In a world where texting and Twitter have exploded, it is clear that we love to send short messages. But as with most technologies, our schools, and specifically, your Intermediate


Cell phones do not need to be banned from class. As with any other tool, they can be harnessed and wielded for the powers of good – and maybe even help raise your teaching game. With these three simple guidelines, your intermediate students will learn to text each other in a controlled and positive way:classroom, may have become a place for students to act, without thought, and use, without etiquette. How do we ensure that cell phones and texting can co-exist with our programming while maintaining a positive classroom environment? The key is in your approach.

  1. Develop a class plan with your students – How are cell phones allowed to be used in class? Brainstorm, as a group, how phones could play a part in your lessons.
  2. Give the phones a prominent role (especially in the beginning) – You will have more success in establishing a system if you focus on it at the start. Show students that you are as excited as they are to do this.
  3. Be a Facilitator, Not a Dictator – Students will buy in to rules and consequences they have helped to create. So, spend time co-creating the rules for cell phone use and also the consequences of misuse. Post these rules.

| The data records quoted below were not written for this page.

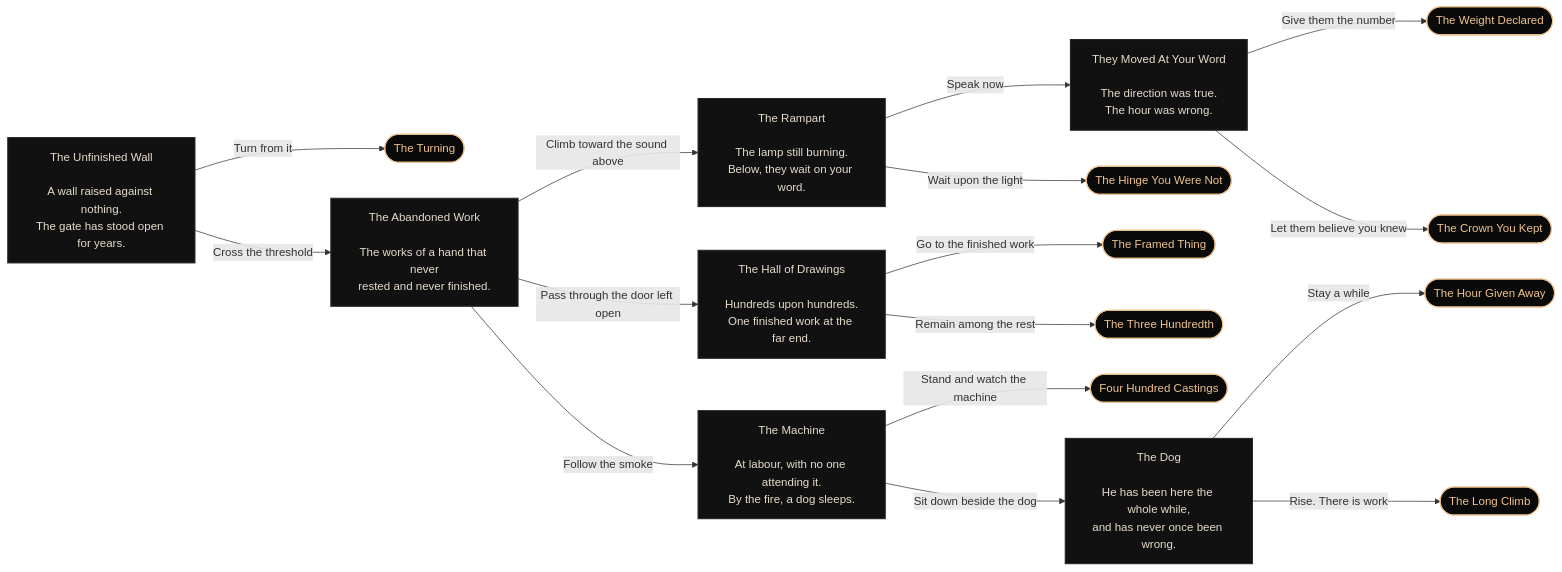
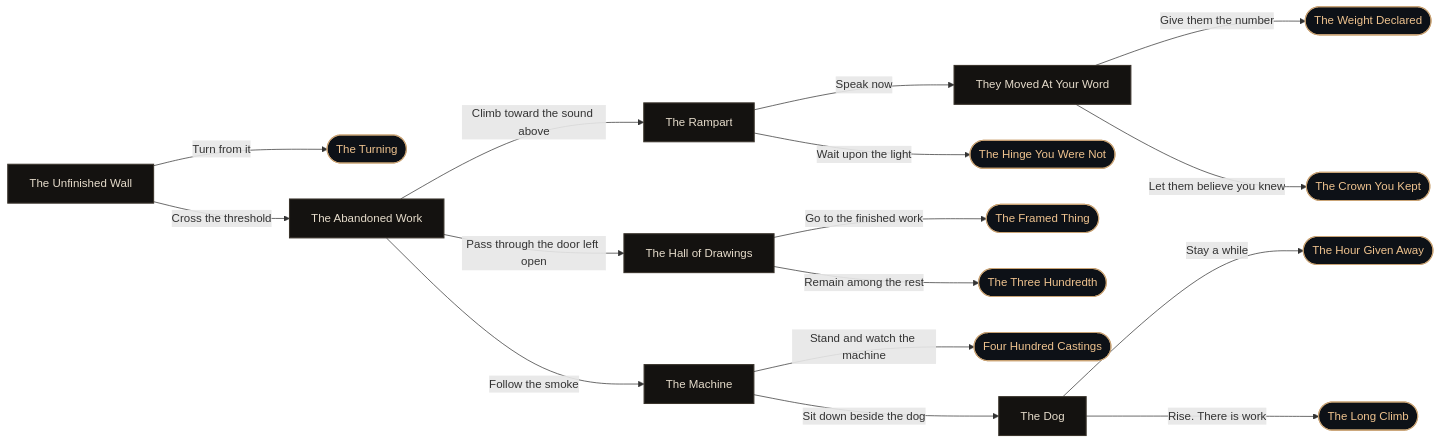
Before and after one commit to King-Makle/King-Makle: the diagram in README.md, drawn with Mermaid. The commit also changed other lines of this file, not shown here.

Commit message:
Retitle the journey section and tighten the chart layout

````diff
--- a/README.md
+++ b/README.md
@@ -84,41 +86,42 @@
 ```mermaid
+%%{init: {"theme":"base","themeVariables":{"fontFamily":"Georgia,'Times New Roman',serif","fontSize":"18px","background":"#0d1117","primaryColor":"#141210","primaryTextColor":"#E6DCCB","primaryBorderColor":"#3A342C","lineColor":"#6E6558","edgeLabelBackground":"#0d1117","tertiaryColor":"#0d1117"},"flowchart":{"curve":"basis","nodeSpacing":10,"rankSpacing":52,"padding":10}}}%%
 flowchart LR
-    S0["The Unfinished Wall<br/><br/>A wall raised against nothing.<br/>The gate has stood open for years."]
-    S1["The Abandoned Work<br/><br/>The works of a hand that never<br/>rested and never finished."]
-    S2["The Rampart<br/><br/>The lamp still burning.<br/>Below, they wait on your word."]
-    S3["They Moved At Your Word<br/><br/>The direction was true.<br/>The hour was wrong."]
-    S4["The Hall of Drawings<br/><br/>Hundreds upon hundreds.<br/>One finished work at the far end."]
-    S5["The Machine<br/><br/>At labour, with no one attending it.<br/>By the fire, a dog sleeps."]
-    S6["The Dog<br/><br/>He has been here the whole while,<br/>and has never once been wrong."]
+    S0["The Unfinished Wall"]
+    S1["The Abandoned Work"]
+    S2["The Rampart"]
+    S3["They Moved At Your Word"]
+    S4["The Hall of Drawings"]
+    S5["The Machine"]
+    S6["The Dog"]
 
     E7(["The Turning"])
     E8(["The Weight Declared"])
     E9(["The Crown You Kept"])
     E10(["The Hinge You Were Not"])
     E11(["The Framed Thing"])
     E12(["The Three Hundredth"])
     E13(["Four Hundred Castings"])
     E14(["The Hour Given Away"])
     E15(["The Long Climb"])
 
     S0 -->|"Turn from it"| E7
     S0 -->|"Cross the threshold"| S1
     S1 -->|"Climb toward the sound above"| S2
     S1 -->|"Pass through the door left open"| S4
     S1 -->|"Follow the smoke"| S5
     S2 -->|"Speak now"| S3
     S2 -->|"Wait upon the light"| E10
     S3 -->|"Give them the number"| E8
     S3 -->|"Let them believe you knew"| E9
     S4 -->|"Go to the finished work"| E11
     S4 -->|"Remain among the rest"| E12
     S5 -->|"Stand and watch the machine"| E13
     S5 -->|"Sit down beside the dog"| S6
     S6 -->|"Stay a while"| E14
     S6 -->|"Rise. There is work"| E15
 
-    classDef scene fill:#111111,stroke:#2A2521,stroke-width:1.5px,color:#E6DCCB
-    classDef ending fill:#0A0A0A,stroke:#EFC38F,stroke-width:1.5px,color:#EFC38F
+    classDef scene fill:#141210,stroke:#3A342C,stroke-width:1.5px,color:#E6DCCB
+    classDef ending fill:#0d1117,stroke:#C9A375,stroke-width:1.5px,color:#EFC38F
     class S0,S1,S2,S3,S4,S5,S6 scene
     class E7,E8,E9,E10,E11,E12,E13,E14,E15 ending
 ```
````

There is a tremendous amount of potential for integrating cell phone technology in a way that supports our programming and captures student interest. Cell phones open up a new frontier of communication in our classroom that offer accommodations for oral language and reluctant speakers. Welcoming this opportunity in a purposeful way is a step in the right direction to engage our 21st century learners.

How do you invite cell phone use in your classroom? In what other ways could cell phones support our students with special needs?

 

During Neilʼs 9 years of teaching experience, he has taught in London, England; Ontario; public and private schools; elementary and secondary; junior; intermediate; core french; developmental skills; and now junior gifted (grades 4,5,6). He is a Reading Specialist that has been incorporating technology in his practice consistently throughout his career. Neil has recently published his first book entitled “Ignite. Incite. Inspire.” – Examining 21st Century Issues in Education, which is a collection of teaching articles and posts written from January to December 2011.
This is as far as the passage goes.